**YOUR TASK**
Please copy out the records that follow, word for word.

Start of SUPPLIED MATERIAL

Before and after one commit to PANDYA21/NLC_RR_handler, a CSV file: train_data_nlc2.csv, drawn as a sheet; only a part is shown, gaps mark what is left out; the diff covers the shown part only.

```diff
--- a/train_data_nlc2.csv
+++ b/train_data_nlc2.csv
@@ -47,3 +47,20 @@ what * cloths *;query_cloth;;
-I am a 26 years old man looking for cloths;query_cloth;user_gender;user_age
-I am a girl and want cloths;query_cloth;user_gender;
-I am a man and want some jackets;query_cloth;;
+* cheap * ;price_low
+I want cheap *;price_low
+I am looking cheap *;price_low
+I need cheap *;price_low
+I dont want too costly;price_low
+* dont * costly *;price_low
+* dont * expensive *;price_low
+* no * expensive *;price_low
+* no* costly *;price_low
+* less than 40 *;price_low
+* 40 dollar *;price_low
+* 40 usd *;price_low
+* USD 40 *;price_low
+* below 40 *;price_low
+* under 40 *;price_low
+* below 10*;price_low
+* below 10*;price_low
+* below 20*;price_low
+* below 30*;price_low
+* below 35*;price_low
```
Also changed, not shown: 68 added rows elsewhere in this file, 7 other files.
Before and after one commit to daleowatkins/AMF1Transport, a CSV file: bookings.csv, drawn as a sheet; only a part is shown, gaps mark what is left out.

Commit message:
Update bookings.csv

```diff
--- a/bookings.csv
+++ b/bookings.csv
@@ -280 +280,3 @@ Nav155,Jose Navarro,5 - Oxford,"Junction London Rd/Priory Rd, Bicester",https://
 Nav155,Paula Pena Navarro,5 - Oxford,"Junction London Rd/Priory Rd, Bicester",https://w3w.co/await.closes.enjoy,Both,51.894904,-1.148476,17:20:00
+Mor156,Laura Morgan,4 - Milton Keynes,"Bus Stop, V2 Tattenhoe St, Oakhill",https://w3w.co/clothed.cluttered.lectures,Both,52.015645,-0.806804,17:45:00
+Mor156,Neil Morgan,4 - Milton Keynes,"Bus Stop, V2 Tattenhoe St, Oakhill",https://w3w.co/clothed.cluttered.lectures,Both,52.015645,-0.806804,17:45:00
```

End of SUPPLIED MATERIAL

**FINISHED EXERCISE**
Before and after one commit to PANDYA21/NLC_RR_handler, a CSV file: train_data_nlc2.csv, drawn as a sheet; only a part is shown, gaps mark what is left out; the diff covers the shown part only.

```diff
--- a/train_data_nlc2.csv
+++ b/train_data_nlc2.csv
@@ -47,3 +47,20 @@ what * cloths *;query_cloth;;
-I am a 26 years old man looking for cloths;query_cloth;user_gender;user_age
-I am a girl and want cloths;query_cloth;user_gender;
-I am a man and want some jackets;query_cloth;;
+* cheap * ;price_low
+I want cheap *;price_low
+I am looking cheap *;price_low
+I need cheap *;price_low
+I dont want too costly;price_low
+* dont * costly *;price_low
+* dont * expensive *;price_low
+* no * expensive *;price_low
+* no* costly *;price_low
+* less than 40 *;price_low
+* 40 dollar *;price_low
+* 40 usd *;price_low
+* USD 40 *;price_low
+* below 40 *;price_low
+* under 40 *;price_low
+* below 10*;price_low
+* below 10*;price_low
+* below 20*;price_low
+* below 30*;price_low
+* below 35*;price_low
```
Also changed, not shown: 68 added rows elsewhere in this file, 7 other files.
Before and after one commit to daleowatkins/AMF1Transport, a CSV file: bookings.csv, drawn as a sheet; only a part is shown, gaps mark what is left out.

Commit message:
Update bookings.csv

```diff
--- a/bookings.csv
+++ b/bookings.csv
@@ -280 +280,3 @@ Nav155,Jose Navarro,5 - Oxford,"Junction London Rd/Priory Rd, Bicester",https://
 Nav155,Paula Pena Navarro,5 - Oxford,"Junction London Rd/Priory Rd, Bicester",https://w3w.co/await.closes.enjoy,Both,51.894904,-1.148476,17:20:00
+Mor156,Laura Morgan,4 - Milton Keynes,"Bus Stop, V2 Tattenhoe St, Oakhill",https://w3w.co/clothed.cluttered.lectures,Both,52.015645,-0.806804,17:45:00
+Mor156,Neil Morgan,4 - Milton Keynes,"Bus Stop, V2 Tattenhoe St, Oakhill",https://w3w.co/clothed.cluttered.lectures,Both,52.015645,-0.806804,17:45:00
```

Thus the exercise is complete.